Repeat the lines below exactly as they appear, but leave out the images.

Stored items from a collection:
******
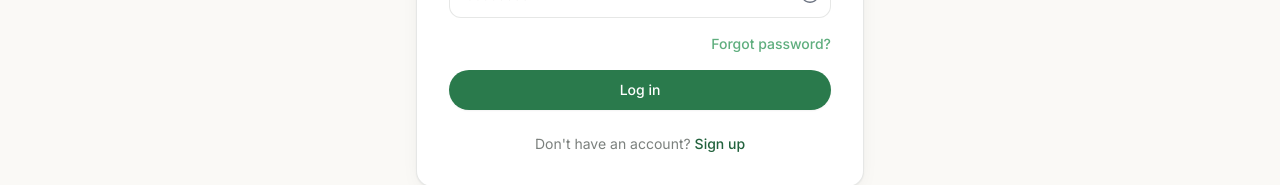
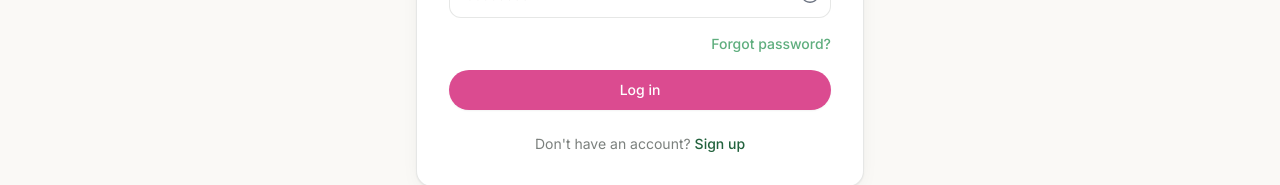
Before and after one commit to SKBWEBDEV/ecobazer-fullstack, a React (Vite) app in the folder ecobazer/: page /login in a window 1280 px wide. Shown: the part 440-625 px from the top of the page. Built offline with nearby package versions, Linux system fonts and the light colour scheme; no server answers.

Commit message:
login color fix hosse na

```diff
--- a/ecobazer/src/components/Navbar.jsx
+++ b/ecobazer/src/components/Navbar.jsx
@@ -355,12 +355,11 @@ const handleDeleteNotification = async (id) => {
                 </>
               ) : (
                 <>
-                  <Link
-                    to="/login"
-                    className="btn-ghost text-ink-900 dark:!text-white/85 hover:bg-gray-100 dark:hover:!bg-white/10"
-                  >
-                    Log in
-                  </Link>
+<Link
+  to="/login"
+  className="btn-ghos text-black dark:text-white/85 hover:bg-gray-100 dark:hover:bg-white/10">
+  Log in
+</Link>
                   <Link
                     to="/register"
                     onClick={() => setOpen(false)}
--- a/ecobazer/src/pages/Login.jsx
+++ b/ecobazer/src/pages/Login.jsx
@@ -70,12 +70,17 @@ const Login = () => {
           <div className="flex justify-end">
             <Link
               to="/forgot-password"
-              className="text-sm font-medium text-moss-400 hover:text-moss-600">
+              className="text-sm font-medium text-moss-400 hover:text-moss-600"
+            >
               Forgot password?
             </Link>
           </div>
 
-          <Button type="submit" loading={submitting} className="w-full">
+          <Button
+            type="submit"
+            loading={submitting}
+            className="w-full !bg-[#db4b90] !text-white hover:!bg-[#c83d7f]"
+          >
             Log in
           </Button>
         </form>
@@ -84,7 +89,8 @@ const Login = () => {
           Don't have an account?{" "}
           <Link
             to="/register"
-            className="font-medium text-moss-700 hover:text-moss-800 dark:text-moss-400">
+            className="font-medium text-moss-700 hover:text-moss-800 dark:text-moss-400"
+          >
             Sign up
           </Link>
         </p>
```
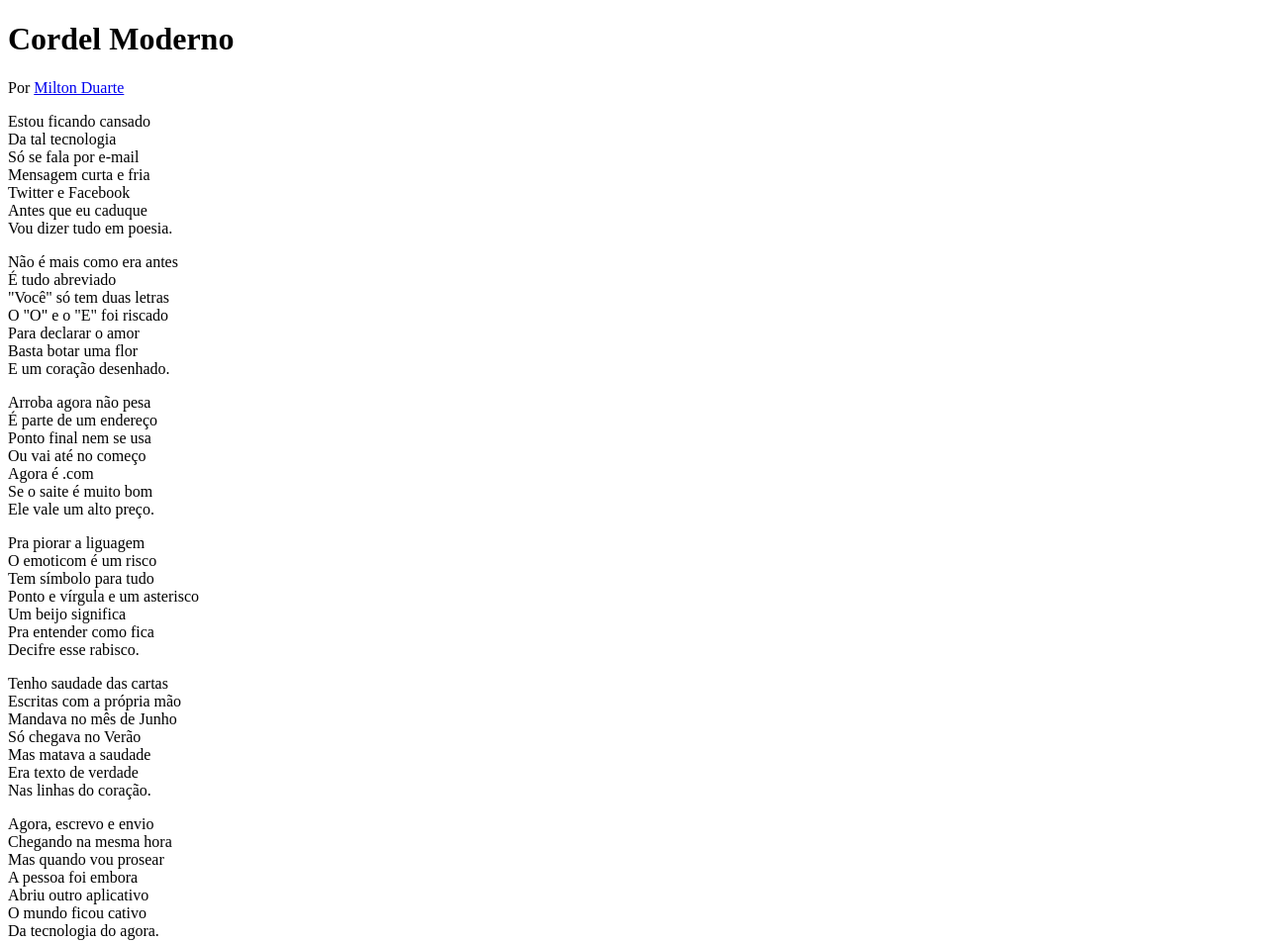
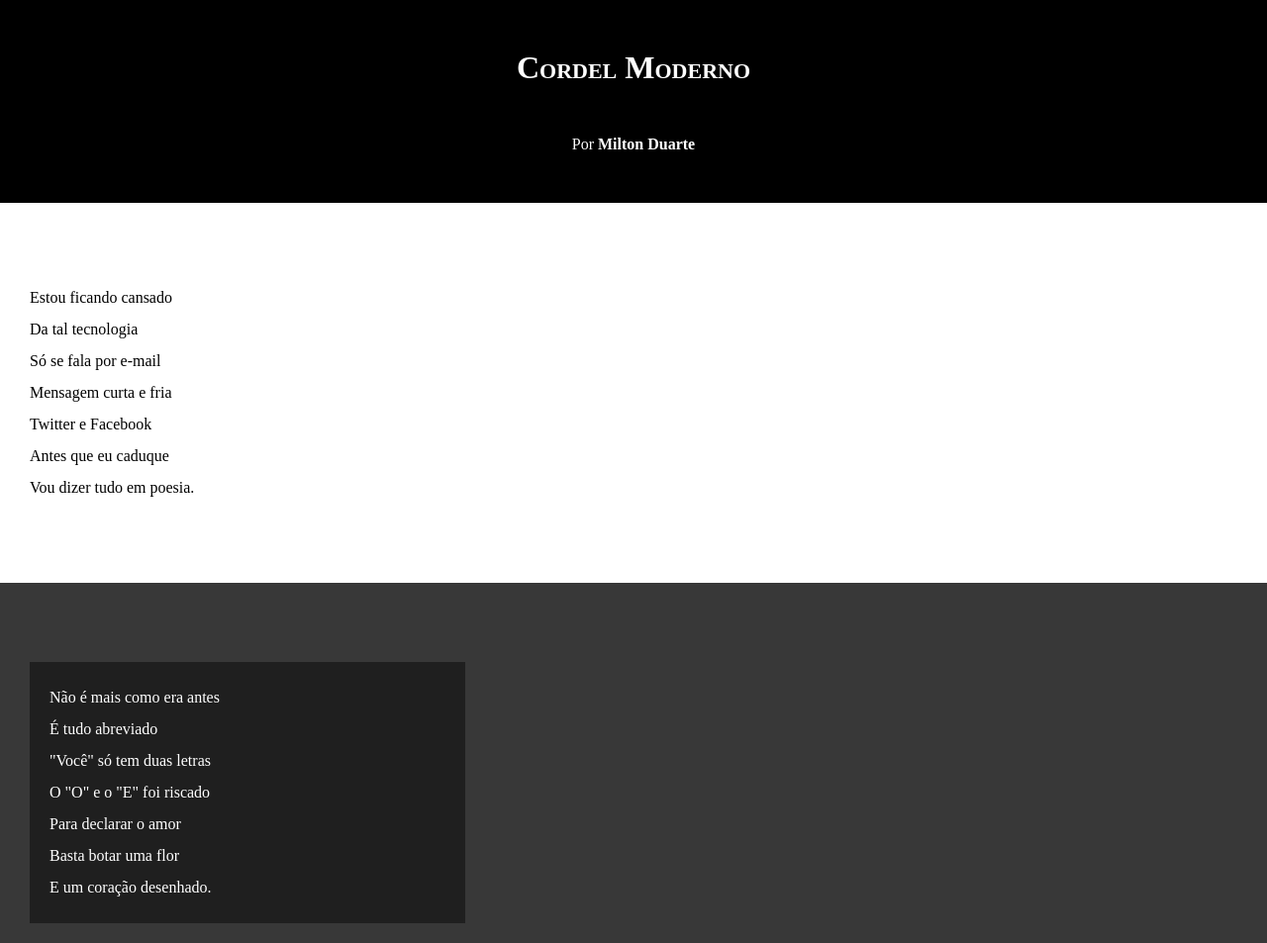
Before and after one commit to vinizs-dev/html-css, a plain HTML site: page desafios/df012/index.html in a window 1280 px wide. Shown: the top 953 px of the page at 99% size. Drawn offline with Linux system fonts and the light colour scheme.

Commit message:
css atualizado

```diff
--- a/desafios/df012/estilo/style.css
+++ b/desafios/df012/estilo/style.css
@@ -1 +1,65 @@
 @charset "UTF-8";
+
+* {
+    margin: 0px;
+    padding: 0px;
+}
+
+html, body{
+    min-height: 100%;
+    background-color: darkgray;
+}
+
+header{
+    background-color: black;
+    color: white;
+    text-align: center;
+}
+header h1{
+    padding: 50px;
+    font-variant: small-caps;
+}
+header p{
+    padding-bottom: 50px;
+}
+header a, footer a{
+    color: white;
+    text-decoration: none;
+    font-weight: bolder;
+}
+header a:hover, footer a:hover{
+    text-decoration: underline;
+    color: rgb(209, 209, 209);
+    transition-duration: .4s;
+}
+
+section{
+    padding-top: 10vh;
+    padding-bottom: 10vh;
+    line-height: 32px;
+    padding-left: 30px;
+}
+section.normal{
+    background-color: white;
+    color: black;
+}
+section.imagem{
+    background-color: rgb(56, 56, 56);
+    color: white;
+}
+section.imagem > p{
+    background-color: rgb(31, 31, 31);
+    padding: 20px;
+    width: 400px;
+}
+section.imagem > p:hover{
+    border-radius: 20px;
+    transition-duration: 1s;
+}
+
+footer{
+    background-color: black;
+    text-align: center;
+    color: white;
+    padding: 10px;
+}
```
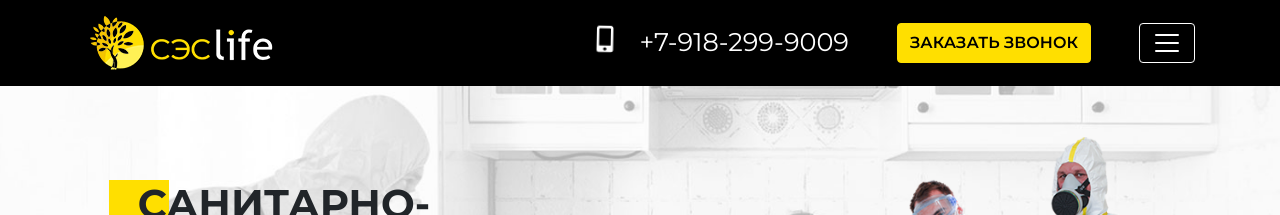
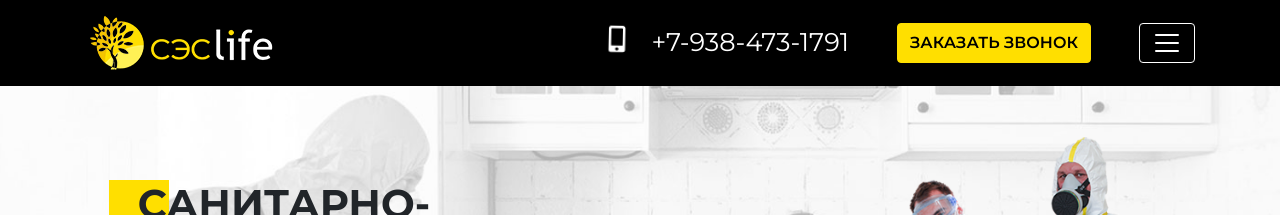
Before and after one commit to ses-life/ses-life.github.io, a Jekyll site: the page built from index.html, in a window 1280 px wide. Shown: the top 215 px of the page. Built offline with Jekyll 4.4.1, drawn with Linux system fonts in a browser that asks for light colours.

Commit message:
Update header.html

```diff
--- a/_includes/header.html
+++ b/_includes/header.html
@@ -10,7 +10,7 @@
 
                         <a class="tel mr-5" href="tel:+79182999009">
                             <svg class="svgicon svg-15 text-white mr-3 animated tada infinite" style="animation-duration: 2.5s" xmlns="http://www.w3.org/2000/svg" viewBox="0 0 320 512"><path d="M272 0H48C21.5 0 0 21.5 0 48v416c0 26.5 21.5 48 48 48h224c26.5 0 48-21.5 48-48V48c0-26.5-21.5-48-48-48zM160 480c-17.7 0-32-14.3-32-32s14.3-32 32-32 32 14.3 32 32-14.3 32-32 32zm112-108c0 6.6-5.4 12-12 12H60c-6.6 0-12-5.4-12-12V60c0-6.6 5.4-12 12-12h200c6.6 0 12 5.4 12 12v312z"></path></svg>
-                            +7-918-299-9009
+                            {{ site.tel }}
                         </a>
                     </div>
 
```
******
__Result__:
Before and after one commit to SKBWEBDEV/ecobazer-fullstack, a React (Vite) app in the folder ecobazer/: page /login in a window 1280 px wide. Shown: the part 440-625 px from the top of the page. Built offline with nearby package versions, Linux system fonts and the light colour scheme; no server answers.

Commit message:
login color fix hosse na

```diff
--- a/ecobazer/src/components/Navbar.jsx
+++ b/ecobazer/src/components/Navbar.jsx
@@ -355,12 +355,11 @@ const handleDeleteNotification = async (id) => {
                 </>
               ) : (
                 <>
-                  <Link
-                    to="/login"
-                    className="btn-ghost text-ink-900 dark:!text-white/85 hover:bg-gray-100 dark:hover:!bg-white/10"
-                  >
-                    Log in
-                  </Link>
+<Link
+  to="/login"
+  className="btn-ghos text-black dark:text-white/85 hover:bg-gray-100 dark:hover:bg-white/10">
+  Log in
+</Link>
                   <Link
                     to="/register"
                     onClick={() => setOpen(false)}
--- a/ecobazer/src/pages/Login.jsx
+++ b/ecobazer/src/pages/Login.jsx
@@ -70,12 +70,17 @@ const Login = () => {
           <div className="flex justify-end">
             <Link
               to="/forgot-password"
-              className="text-sm font-medium text-moss-400 hover:text-moss-600">
+              className="text-sm font-medium text-moss-400 hover:text-moss-600"
+            >
               Forgot password?
             </Link>
           </div>
 
-          <Button type="submit" loading={submitting} className="w-full">
+          <Button
+            type="submit"
+            loading={submitting}
+            className="w-full !bg-[#db4b90] !text-white hover:!bg-[#c83d7f]"
+          >
             Log in
           </Button>
         </form>
@@ -84,7 +89,8 @@ const Login = () => {
           Don't have an account?{" "}
           <Link
             to="/register"
-            className="font-medium text-moss-700 hover:text-moss-800 dark:text-moss-400">
+            className="font-medium text-moss-700 hover:text-moss-800 dark:text-moss-400"
+          >
             Sign up
           </Link>
         </p>
```
Before and after one commit to vinizs-dev/html-css, a plain HTML site: page desafios/df012/index.html in a window 1280 px wide. Shown: the top 953 px of the page at 99% size. Drawn offline with Linux system fonts and the light colour scheme.

Commit message:
css atualizado

```diff
--- a/desafios/df012/estilo/style.css
+++ b/desafios/df012/estilo/style.css
@@ -1 +1,65 @@
 @charset "UTF-8";
+
+* {
+    margin: 0px;
+    padding: 0px;
+}
+
+html, body{
+    min-height: 100%;
+    background-color: darkgray;
+}
+
+header{
+    background-color: black;
+    color: white;
+    text-align: center;
+}
+header h1{
+    padding: 50px;
+    font-variant: small-caps;
+}
+header p{
+    padding-bottom: 50px;
+}
+header a, footer a{
+    color: white;
+    text-decoration: none;
+    font-weight: bolder;
+}
+header a:hover, footer a:hover{
+    text-decoration: underline;
+    color: rgb(209, 209, 209);
+    transition-duration: .4s;
+}
+
+section{
+    padding-top: 10vh;
+    padding-bottom: 10vh;
+    line-height: 32px;
+    padding-left: 30px;
+}
+section.normal{
+    background-color: white;
+    color: black;
+}
+section.imagem{
+    background-color: rgb(56, 56, 56);
+    color: white;
+}
+section.imagem > p{
+    background-color: rgb(31, 31, 31);
+    padding: 20px;
+    width: 400px;
+}
+section.imagem > p:hover{
+    border-radius: 20px;
+    transition-duration: 1s;
+}
+
+footer{
+    background-color: black;
+    text-align: center;
+    color: white;
+    padding: 10px;
+}
```
Before and after one commit to ses-life/ses-life.github.io, a Jekyll site: the page built from index.html, in a window 1280 px wide. Shown: the top 215 px of the page. Built offline with Jekyll 4.4.1, drawn with Linux system fonts in a browser that asks for light colours.

Commit message:
Update header.html

```diff
--- a/_includes/header.html
+++ b/_includes/header.html
@@ -10,7 +10,7 @@
 
                         <a class="tel mr-5" href="tel:+79182999009">
                             <svg class="svgicon svg-15 text-white mr-3 animated tada infinite" style="animation-duration: 2.5s" xmlns="http://www.w3.org/2000/svg" viewBox="0 0 320 512"><path d="M272 0H48C21.5 0 0 21.5 0 48v416c0 26.5 21.5 48 48 48h224c26.5 0 48-21.5 48-48V48c0-26.5-21.5-48-48-48zM160 480c-17.7 0-32-14.3-32-32s14.3-32 32-32 32 14.3 32 32-14.3 32-32 32zm112-108c0 6.6-5.4 12-12 12H60c-6.6 0-12-5.4-12-12V60c0-6.6 5.4-12 12-12h200c6.6 0 12 5.4 12 12v312z"></path></svg>
-                            +7-918-299-9009
+                            {{ site.tel }}
                         </a>
                     </div>
 
```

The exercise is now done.